TASK PROMPT: Return exactly the lines from the start of the records below through the line containing "docs: complete sprint", both ends included, and leave out the pictures.

RECORDED DATA:
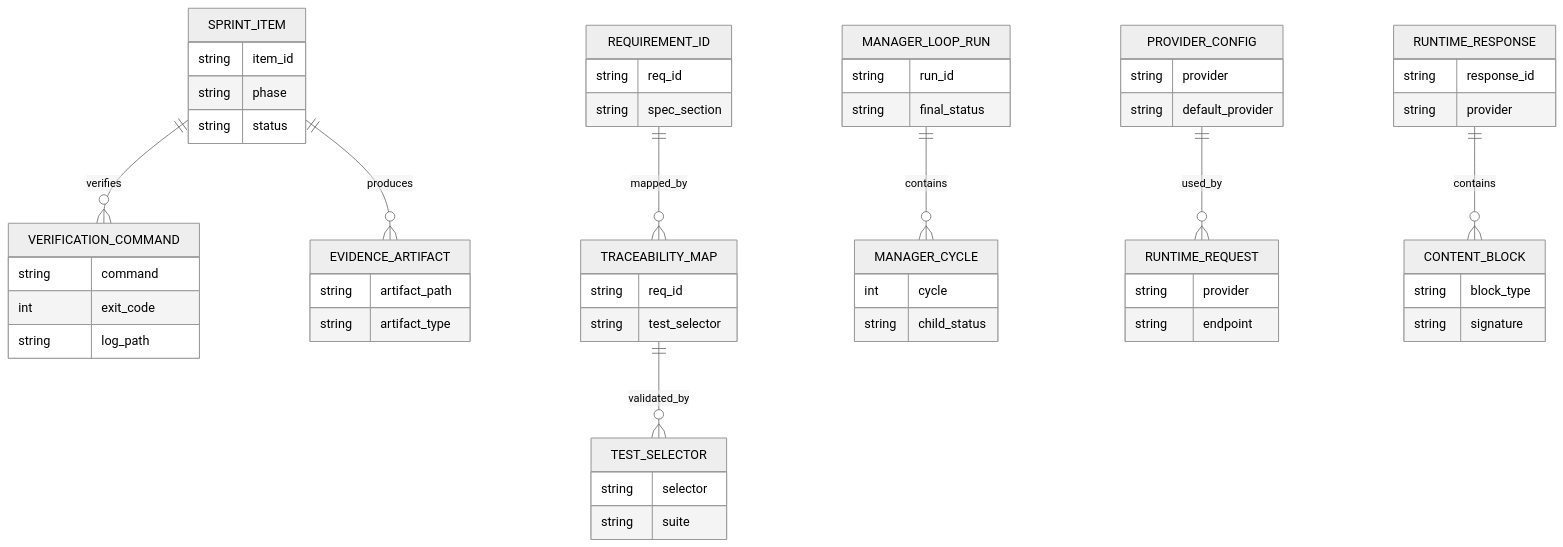
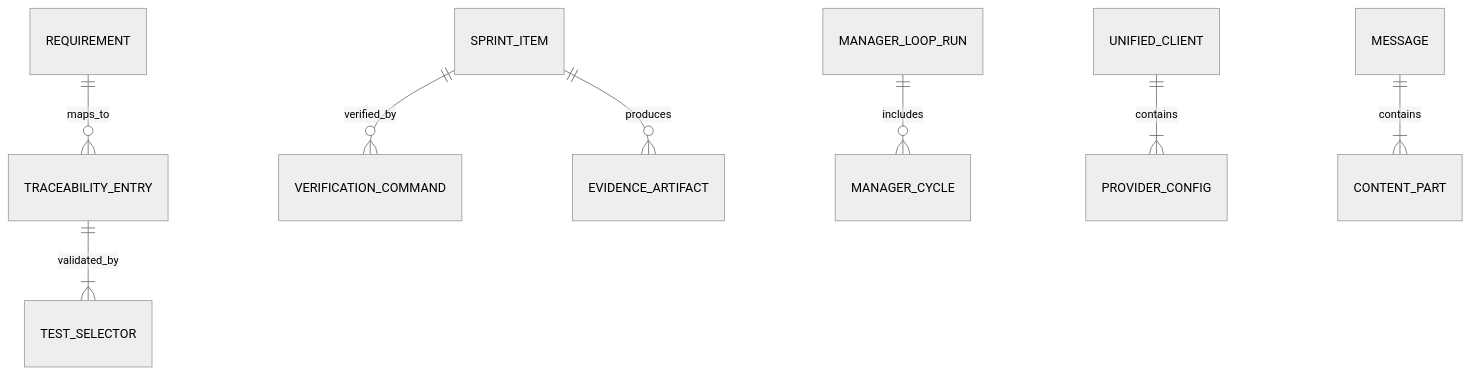
Before and after one commit to jaytaylor/attractor-tcl: the second of 5 diagrams in docs/sprints/SPRINT-006-nlspec-adherence-gap-closure.md, drawn with Mermaid (neutral theme). The commit also changed other lines of this file, not shown here.

Commit message:
docs: complete sprint 006 checklist with fresh verification evidence

````diff
--- a/docs/sprints/SPRINT-006-nlspec-adherence-gap-closure.md
+++ b/docs/sprints/SPRINT-006-nlspec-adherence-gap-closure.md
@@ -894,61 +1386,10 @@
 ```mermaid
 erDiagram
-  SPRINT_ITEM ||--o{ VERIFICATION_COMMAND : verifies
+  REQUIREMENT ||--o{ TRACEABILITY_ENTRY : maps_to
+  TRACEABILITY_ENTRY ||--|{ TEST_SELECTOR : validated_by
+  SPRINT_ITEM ||--o{ VERIFICATION_COMMAND : verified_by
   SPRINT_ITEM ||--o{ EVIDENCE_ARTIFACT : produces
-  REQUIREMENT_ID ||--o{ TRACEABILITY_MAP : mapped_by
-  TRACEABILITY_MAP ||--o{ TEST_SELECTOR : validated_by
-  MANAGER_LOOP_RUN ||--o{ MANAGER_CYCLE : contains
-  PROVIDER_CONFIG ||--o{ RUNTIME_REQUEST : used_by
-  RUNTIME_RESPONSE ||--o{ CONTENT_BLOCK : contains
-
-  SPRINT_ITEM {
-    string item_id
-    string phase
-    string status
-  }
-  VERIFICATION_COMMAND {
-    string command
-    int exit_code
-    string log_path
-  }
-  EVIDENCE_ARTIFACT {
-    string artifact_path
-    string artifact_type
-  }
-  REQUIREMENT_ID {
-    string req_id
-    string spec_section
-  }
-  TRACEABILITY_MAP {
-    string req_id
-    string test_selector
-  }
-  TEST_SELECTOR {
-    string selector
-    string suite
-  }
-  MANAGER_LOOP_RUN {
-    string run_id
-    string final_status
-  }
-  MANAGER_CYCLE {
-    int cycle
-    string child_status
-  }
-  PROVIDER_CONFIG {
-    string provider
-    string default_provider
-  }
-  RUNTIME_REQUEST {
-    string provider
-    string endpoint
-  }
-  RUNTIME_RESPONSE {
-    string response_id
-    string provider
-  }
-  CONTENT_BLOCK {
-    string block_type
-    string signature
-  }
+  MANAGER_LOOP_RUN ||--o{ MANAGER_CYCLE : includes
+  UNIFIED_CLIENT ||--|{ PROVIDER_CONFIG : contains
+  MESSAGE ||--|{ CONTENT_PART : contains
 ```
````
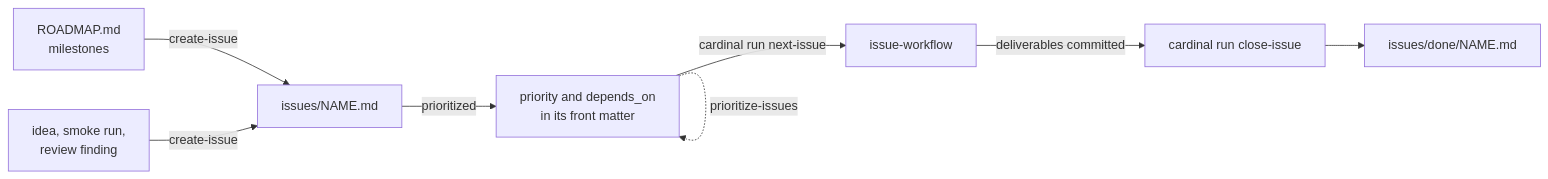
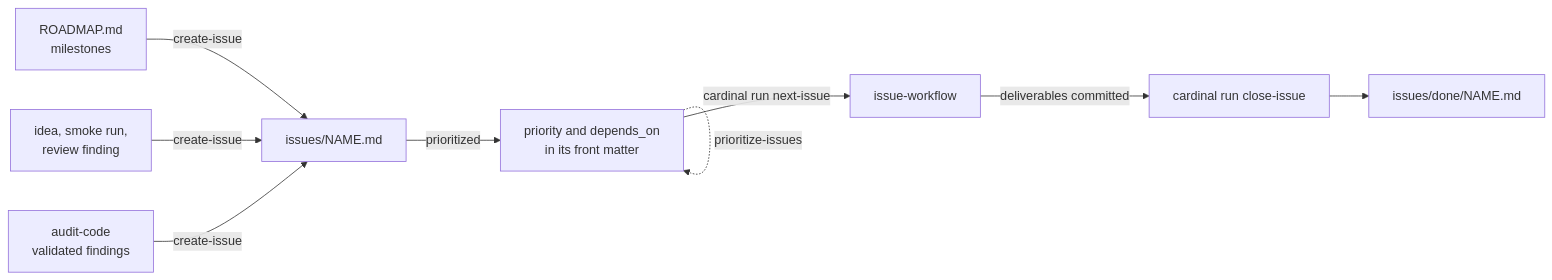
The first of 3 diagrams in docs/workflow.md (Electron-libre/cardinal), drawn with Mermaid before and after one commit. The commit also changed other lines of this file and 6 other files, not shown here.

First line of the commit message:
feat(files): audit the code of a repository with skill audit-code

````diff
--- a/docs/workflow.md
+++ b/docs/workflow.md
@@ -8,10 +8,11 @@
 ```mermaid
 flowchart LR
   roadmap["ROADMAP.md<br/>milestones"] -->|create-issue| file["issues/NAME.md"]
   idea["idea, smoke run,<br/>review finding"] -->|create-issue| file
+  audit["audit-code<br/>validated findings"] -->|create-issue| file
   file -->|prioritized| queue["priority and depends_on<br/>in its front matter"]
   queue -.->|prioritize-issues| queue
   queue -->|cardinal run next-issue| work["issue-workflow"]
   work -->|deliverables committed| close["cardinal run close-issue"]
   close --> done["issues/done/NAME.md"]
 ```
````
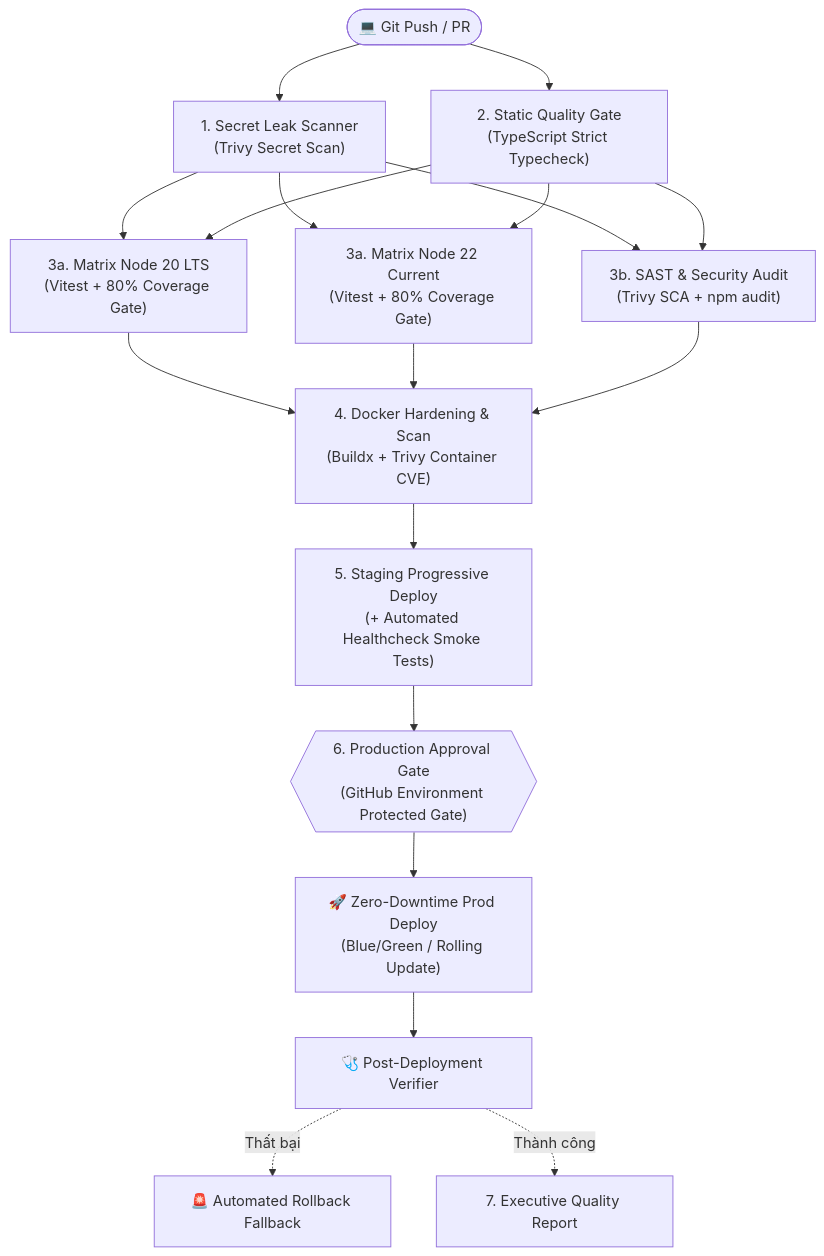
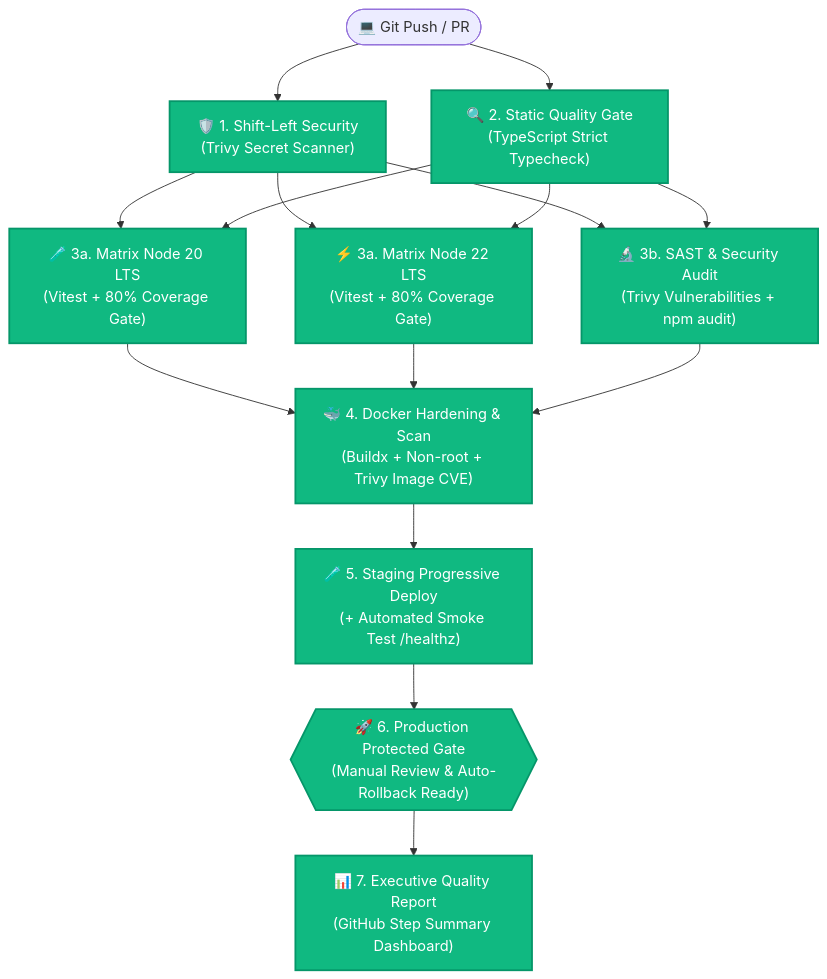
Before and after one commit to Ma1910/test-cicd: the diagram in README.md, drawn with Mermaid. The commit also changed other lines of this file, not shown here.

Commit message:
docs: add official technology badges and crisp logo graphics to README

````diff
--- a/README.md
+++ b/README.md
@@ -9,28 +39,27 @@
 ```mermaid
 graph TD
-    Dev([💻 Git Push / PR]) --> SecScan["1. Secret Leak Scanner<br/>(Trivy Secret Scan)"]
-    Dev --> Quality["2. Static Quality Gate<br/>(TypeScript Strict Typecheck)"]
+    Dev([💻 Git Push / PR]) --> SecScan["🛡️ 1. Shift-Left Security<br/>(Trivy Secret Scanner)"]
+    Dev --> Quality["🔍 2. Static Quality Gate<br/>(TypeScript Strict Typecheck)"]
 
-    SecScan --> Matrix20["3a. Matrix Node 20 LTS<br/>(Vitest + 80% Coverage Gate)"]
+    SecScan --> Matrix20["🧪 3a. Matrix Node 20 LTS<br/>(Vitest + 80% Coverage Gate)"]
     Quality --> Matrix20
 
-    SecScan --> Matrix22["3a. Matrix Node 22 Current<br/>(Vitest + 80% Coverage Gate)"]
+    SecScan --> Matrix22["⚡ 3a. Matrix Node 22 LTS<br/>(Vitest + 80% Coverage Gate)"]
     Quality --> Matrix22
 
-    SecScan --> SAST["3b. SAST & Security Audit<br/>(Trivy SCA + npm audit)"]
+    SecScan --> SAST["🔬 3b. SAST & Security Audit<br/>(Trivy Vulnerabilities + npm audit)"]
     Quality --> SAST
 
-    Matrix20 --> Docker["4. Docker Hardening & Scan<br/>(Buildx + Trivy Container CVE)"]
+    Matrix20 --> Docker["🐳 4. Docker Hardening & Scan<br/>(Buildx + Non-root + Trivy Image CVE)"]
     Matrix22 --> Docker
     SAST --> Docker
 
-    Docker --> Staging["5. Staging Progressive Deploy<br/>(+ Automated Healthcheck Smoke Tests)"]
+    Docker --> Staging["🧪 5. Staging Progressive Deploy<br/>(+ Automated Smoke Test /healthz)"]
 
-    Staging --> ProdGate{{"6. Production Approval Gate<br/>(GitHub Environment Protected Gate)"}}
+    Staging --> ProdGate{{"🚀 6. Production Protected Gate<br/>(Manual Review & Auto-Rollback Ready)"}}
 
-    ProdGate --> DeployProd["🚀 Zero-Downtime Prod Deploy<br/>(Blue/Green / Rolling Update)"]
-    DeployProd --> SmokeProd["🩺 Post-Deployment Verifier"]
+    ProdGate --> Summary["📊 7. Executive Quality Report<br/>(GitHub Step Summary Dashboard)"]
 
-    SmokeProd -.->|Thất bại| Rollback["🚨 Automated Rollback Fallback"]
-    SmokeProd -.->|Thành công| Report["7. Executive Quality Report"]
+    classDef success fill:#10b981,stroke:#059669,stroke-width:2px,color:#fff;
+    class SecScan,Quality,Matrix20,Matrix22,SAST,Docker,Staging,ProdGate,Summary success;
 ```
````
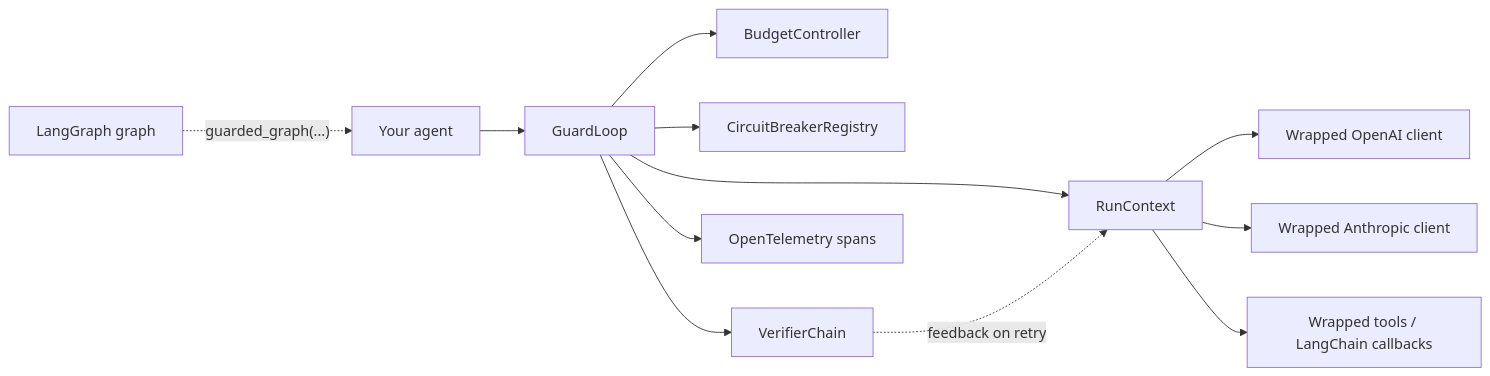
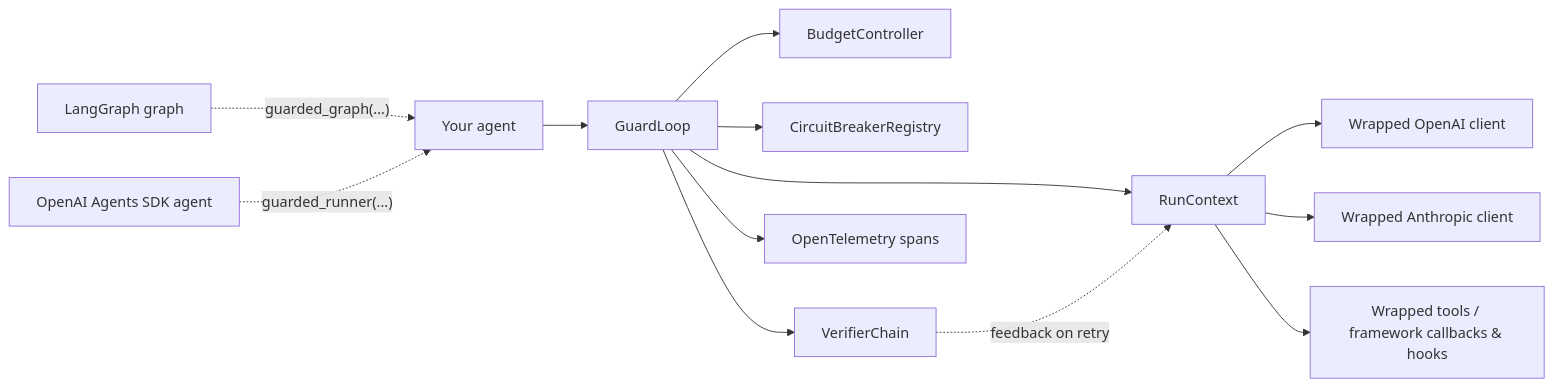
The diagram in README.md (awesome-pro/guardloop), drawn with Mermaid before and after one commit. The commit also changed other lines of this file and 13 other files, not shown here.

````diff
--- a/README.md
+++ b/README.md
@@ -67,14 +68,15 @@
 ```mermaid
 flowchart LR
     LG["LangGraph graph"] -. "guarded_graph(...)" .-> U
+    OA["OpenAI Agents SDK agent"] -. "guarded_runner(...)" .-> U
     U["Your agent"] --> R["GuardLoop"]
     R --> B["BudgetController"]
     R --> CB["CircuitBreakerRegistry"]
     R --> V["VerifierChain"]
     R --> T["OpenTelemetry spans"]
     R --> C["RunContext"]
     C --> O["Wrapped OpenAI client"]
     C --> A["Wrapped Anthropic client"]
-    C --> W["Wrapped tools / LangChain callbacks"]
+    C --> W["Wrapped tools / framework callbacks & hooks"]
     V -. "feedback on retry" .-> C
 ```
````
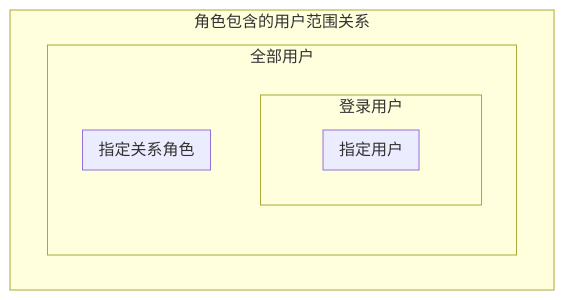
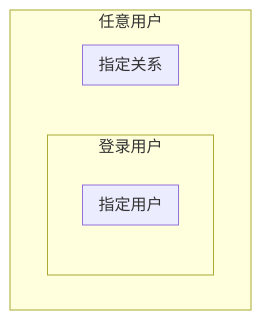
The first of 5 diagrams in server/lsys-rbac/README.md (shanliu/lsys), drawn with Mermaid before and after one commit. The commit also changed other lines of this file and 159 other files, not shown here.

````diff
--- a/server/lsys-rbac/README.md
+++ b/server/lsys-rbac/README.md
@@ -129,13 +139,11 @@
 ```mermaid
 flowchart TB
-    subgraph 角色包含的用户范围关系
-    subgraph "全部用户"
-    subgraph "登录用户"
-        subgraph "指定用户"
+    subgraph "任意用户"
+        subgraph "登录用户"
+            subgraph "指定用户"
+            end
+        end
+        subgraph "指定关系" 
         end
     end
-    subgraph "指定关系角色" 
-    end
-    end
-    end
 ```
````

RESULT OF THE EXERCISE:
Before and after one commit to jaytaylor/attractor-tcl: the second of 5 diagrams in docs/sprints/SPRINT-006-nlspec-adherence-gap-closure.md, drawn with Mermaid (neutral theme). The commit also changed other lines of this file, not shown here.

Commit message:
docs: complete sprint 006 checklist with fresh verification evidence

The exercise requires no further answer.